***** Information shown

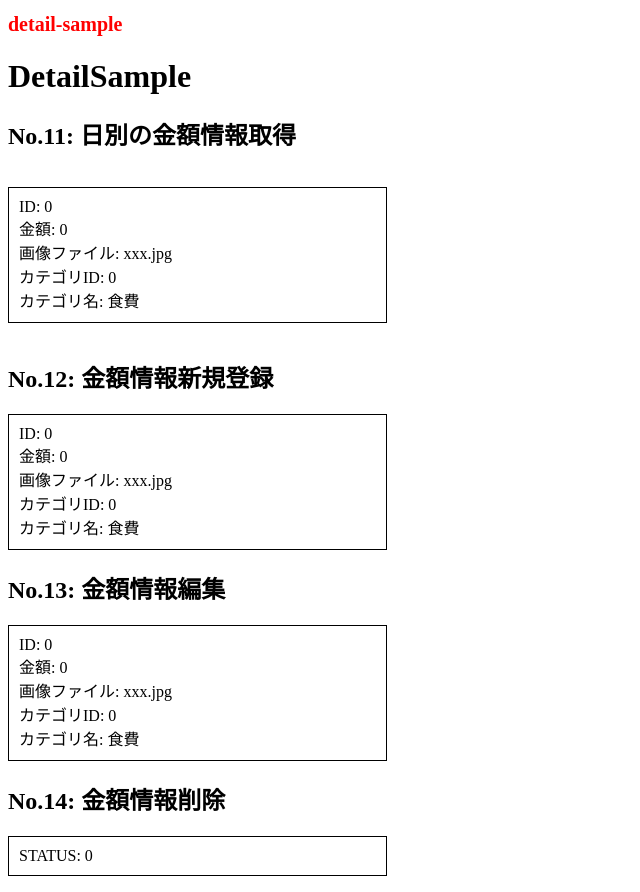
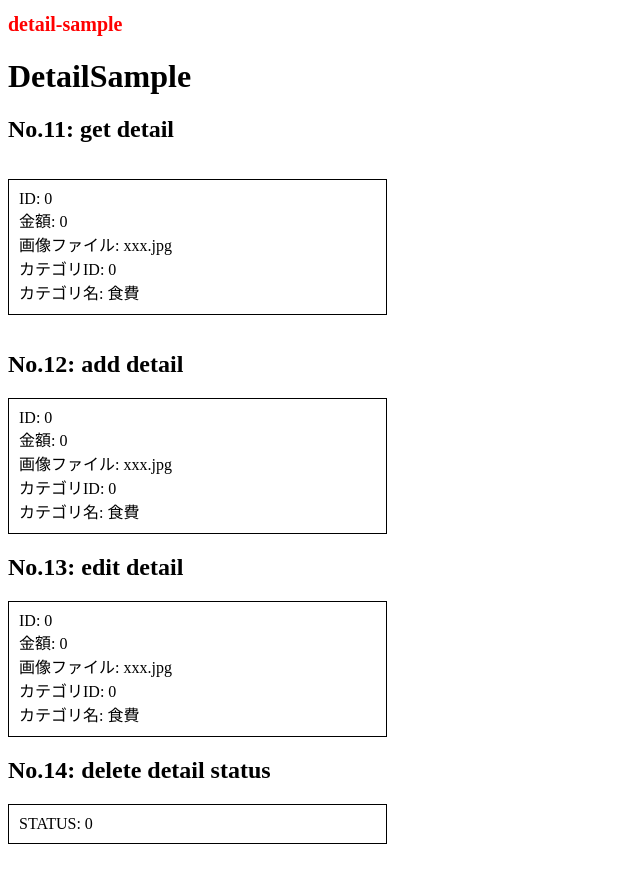
Before and after one commit to YukiOnishi1129/household-account-book-front, a Next.js app: page /api-test/detail in a window 1280 px wide. Shown: the whole page, without its empty margins (0-640 px from the left). After the commit the page ends 860 px from the top, so only its background shows below. Built offline with nearby package versions, Linux system fonts and the light colour scheme; no server answers.

Commit message:
表示名称変更

```diff
--- a/src/components/api-test/CalendarSample.tsx
+++ b/src/components/api-test/CalendarSample.tsx
@@ -17,7 +17,7 @@ const CalendarSample: FC = () => {
   return (
     <>
       <h1>CalendarSample</h1>
-      <h2>No.10: カレンダー情報取得</h2>
+      <h2>No.10: get calendar</h2>
       {calendar && <CalendarList calendar={calendar} />}
     </>
   )
--- a/src/components/api-test/CategorySample.tsx
+++ b/src/components/api-test/CategorySample.tsx
@@ -48,7 +48,7 @@ const CategorySample: FC = () => {
       {addCategory && <CategoryList category={addCategory} />}
       <h2>No.17: edit category</h2>
       {editCategory && <CategoryList category={editCategory} />}
-      <h2>No.18: delete category</h2>
+      <h2>No.18: delete category status</h2>
       <StatusCode code={deleteCategoryStatus} />
     </>
   )
--- a/src/components/api-test/DetailSample.tsx
+++ b/src/components/api-test/DetailSample.tsx
@@ -37,17 +37,17 @@ const DetailSample: FC = () => {
   return (
     <>
       <h1>DetailSample</h1>
-      <h2>No.11: 日別の金額情報取得</h2>
+      <h2>No.11: get detail</h2>
       <DetailsDiv>
         {getDetails.map((detail, index) => {
           return <DetailList key={index} detail={detail} />
         })}
       </DetailsDiv>
-      <h2>No.12: 金額情報新規登録</h2>
+      <h2>No.12: add detail</h2>
       {addDetail && <DetailList detail={addDetail} />}
-      <h2>No.13: 金額情報編集</h2>
+      <h2>No.13: edit detail</h2>
       {edittDetail && <DetailList detail={edittDetail} />}
-      <h2>No.14: 金額情報削除</h2>
+      <h2>No.14: delete detail status</h2>
       <StatusCode code={deleteDetailStatus} />
     </>
   )
```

**********

◆ Exercise ◆
Leaving the images out, return every record exactly.

◆ Result of this task ◆
Before and after one commit to YukiOnishi1129/household-account-book-front, a Next.js app: page /api-test/detail in a window 1280 px wide. Shown: the whole page, without its empty margins (0-640 px from the left). After the commit the page ends 860 px from the top, so only its background shows below. Built offline with nearby package versions, Linux system fonts and the light colour scheme; no server answers.

Commit message:
表示名称変更

```diff
--- a/src/components/api-test/CalendarSample.tsx
+++ b/src/components/api-test/CalendarSample.tsx
@@ -17,7 +17,7 @@ const CalendarSample: FC = () => {
   return (
     <>
       <h1>CalendarSample</h1>
-      <h2>No.10: カレンダー情報取得</h2>
+      <h2>No.10: get calendar</h2>
       {calendar && <CalendarList calendar={calendar} />}
     </>
   )
--- a/src/components/api-test/CategorySample.tsx
+++ b/src/components/api-test/CategorySample.tsx
@@ -48,7 +48,7 @@ const CategorySample: FC = () => {
       {addCategory && <CategoryList category={addCategory} />}
       <h2>No.17: edit category</h2>
       {editCategory && <CategoryList category={editCategory} />}
-      <h2>No.18: delete category</h2>
+      <h2>No.18: delete category status</h2>
       <StatusCode code={deleteCategoryStatus} />
     </>
   )
--- a/src/components/api-test/DetailSample.tsx
+++ b/src/components/api-test/DetailSample.tsx
@@ -37,17 +37,17 @@ const DetailSample: FC = () => {
   return (
     <>
       <h1>DetailSample</h1>
-      <h2>No.11: 日別の金額情報取得</h2>
+      <h2>No.11: get detail</h2>
       <DetailsDiv>
         {getDetails.map((detail, index) => {
           return <DetailList key={index} detail={detail} />
         })}
       </DetailsDiv>
-      <h2>No.12: 金額情報新規登録</h2>
+      <h2>No.12: add detail</h2>
       {addDetail && <DetailList detail={addDetail} />}
-      <h2>No.13: 金額情報編集</h2>
+      <h2>No.13: edit detail</h2>
       {edittDetail && <DetailList detail={edittDetail} />}
-      <h2>No.14: 金額情報削除</h2>
+      <h2>No.14: delete detail status</h2>
       <StatusCode code={deleteDetailStatus} />
     </>
   )
```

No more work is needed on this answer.